In 1985, Weber joined Carolina’s faculty as an assistant professor of medicine. He conducted cross-disciplinary research, worked on vaccines and treated patients during the HIV pandemic, the 2001 anthrax biothreat, the 2003 smallpox vaccine campaign and SARS-CoV-1 pandemic, the 2009 H1-N1 flu pandemic and 2014 Ebola outbreak. Recently, he’s updated colleagues and the public on the flu, mpox and RSV.

Weber said that he enjoys practicing infectious disease medicine because it is intellectually interesting, “plus, unlike most areas of medicine, you actually cure almost all your patients.”

But teaching became his favorite activity, partly because of the multiplier effect. “If you train 100 people and each of them trains 100 people, you can see the impact you have on the world,” he said.

“He sees how that time pays back,” Sickbert-Bennett said. “In teaching students and mentoring fellows, he is so generous.”

Sickbert-Bennett is a perfect example of Weber’s generosity. With his mentorship through graduate school, she was prepared for a meaningful professional career. She is now Weber’s supervisor at the UNC Medical Center. “It’s hard saying I’m his boss because he taught me everything I know. He invests in students, and they become his colleagues,” she said.

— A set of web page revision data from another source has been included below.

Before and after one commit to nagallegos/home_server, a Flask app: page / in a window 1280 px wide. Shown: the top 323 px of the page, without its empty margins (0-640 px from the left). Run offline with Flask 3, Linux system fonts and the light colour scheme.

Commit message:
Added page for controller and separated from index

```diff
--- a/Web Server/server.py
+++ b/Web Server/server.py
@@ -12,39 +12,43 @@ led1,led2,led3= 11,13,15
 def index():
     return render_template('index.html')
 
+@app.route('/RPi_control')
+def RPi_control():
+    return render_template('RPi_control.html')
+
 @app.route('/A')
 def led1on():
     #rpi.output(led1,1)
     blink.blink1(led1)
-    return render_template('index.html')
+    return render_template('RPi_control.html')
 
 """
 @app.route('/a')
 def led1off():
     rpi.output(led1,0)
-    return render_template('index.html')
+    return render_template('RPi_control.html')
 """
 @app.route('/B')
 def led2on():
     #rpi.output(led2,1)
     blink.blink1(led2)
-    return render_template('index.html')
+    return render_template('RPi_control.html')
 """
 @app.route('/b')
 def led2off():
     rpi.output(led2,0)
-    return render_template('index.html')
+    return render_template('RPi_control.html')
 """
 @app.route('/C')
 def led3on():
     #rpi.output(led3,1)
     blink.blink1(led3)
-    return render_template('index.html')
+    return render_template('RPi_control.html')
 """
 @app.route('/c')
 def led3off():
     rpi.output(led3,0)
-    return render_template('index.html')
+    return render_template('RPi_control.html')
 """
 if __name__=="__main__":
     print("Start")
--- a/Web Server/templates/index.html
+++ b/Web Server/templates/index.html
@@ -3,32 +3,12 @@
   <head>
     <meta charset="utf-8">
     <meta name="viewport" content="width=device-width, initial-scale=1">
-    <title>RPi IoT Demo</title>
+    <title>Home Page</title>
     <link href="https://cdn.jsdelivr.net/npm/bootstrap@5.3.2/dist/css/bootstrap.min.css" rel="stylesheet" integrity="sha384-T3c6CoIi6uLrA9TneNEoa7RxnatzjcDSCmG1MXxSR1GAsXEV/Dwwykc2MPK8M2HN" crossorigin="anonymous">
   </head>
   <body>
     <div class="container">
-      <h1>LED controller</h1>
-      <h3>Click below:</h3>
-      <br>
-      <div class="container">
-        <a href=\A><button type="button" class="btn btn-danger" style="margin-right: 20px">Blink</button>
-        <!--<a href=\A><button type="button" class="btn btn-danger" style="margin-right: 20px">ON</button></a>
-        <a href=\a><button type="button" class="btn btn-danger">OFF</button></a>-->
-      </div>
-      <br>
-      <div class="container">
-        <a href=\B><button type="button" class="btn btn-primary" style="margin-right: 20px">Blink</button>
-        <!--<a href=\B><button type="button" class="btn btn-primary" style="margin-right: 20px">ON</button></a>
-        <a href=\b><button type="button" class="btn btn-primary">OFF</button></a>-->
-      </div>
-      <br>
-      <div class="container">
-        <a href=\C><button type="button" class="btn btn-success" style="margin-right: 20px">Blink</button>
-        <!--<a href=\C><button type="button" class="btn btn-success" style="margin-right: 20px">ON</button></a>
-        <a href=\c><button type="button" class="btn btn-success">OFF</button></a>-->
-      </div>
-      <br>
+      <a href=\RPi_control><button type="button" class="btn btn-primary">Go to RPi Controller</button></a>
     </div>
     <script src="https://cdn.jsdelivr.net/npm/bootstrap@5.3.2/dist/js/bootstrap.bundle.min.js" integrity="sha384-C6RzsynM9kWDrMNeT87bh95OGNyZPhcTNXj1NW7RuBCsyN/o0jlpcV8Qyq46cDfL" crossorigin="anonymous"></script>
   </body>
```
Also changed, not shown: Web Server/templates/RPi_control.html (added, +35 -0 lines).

Weber’s leadership history ranges from serving as chair of the North Carolina Public Health Department’s tuberculosis advisory committee to advising the World Health Organization on COVID-19 and serving on numerous working groups for vaccines and diseases. He’s published more than 500 peer-reviewed scientific papers and researched vaccines for tetanus, diphtheria and pertussis (Tdap), influenza, hepatitis B and pneumococcal infections.

Weber serves as an expert on SHEA’s weekly town hall webinars that address members’ questions about rapidly evolving infection-prevention–related issues. He’s been a primary information source for the town halls every Sunday since they began in 2020, all 82 of them.

Weber also spent 28 years at UNC Medical Center’s occupational health care clinic, caring for thousands of the center’s employees.

“Whatever he does, he does it at 150%,” Sickbert-Bennett said. “He’s at the top of his game.”


Weber often reduces complicated things to short sayings such as “Prevention is superior to treatment” and “Never order a test unless you know what you will do with the results.”

“Weberisms,” his co-workers call them.

Some people would have such sayings framed and hanging in their offices. Instead, Weber created “Rules for Medical Practice,” a list of short pieces of advice that he shares freely. It ends with No. 16 — Do not neglect yourself or your family.

Weberisms are so well-known that, for his most recent birthday, the Infection Prevention staff presented him with a T-shirt listing 10 of Weber’s pearls of wisdom. They all wore T-shirts in the same design to surprise and honor him.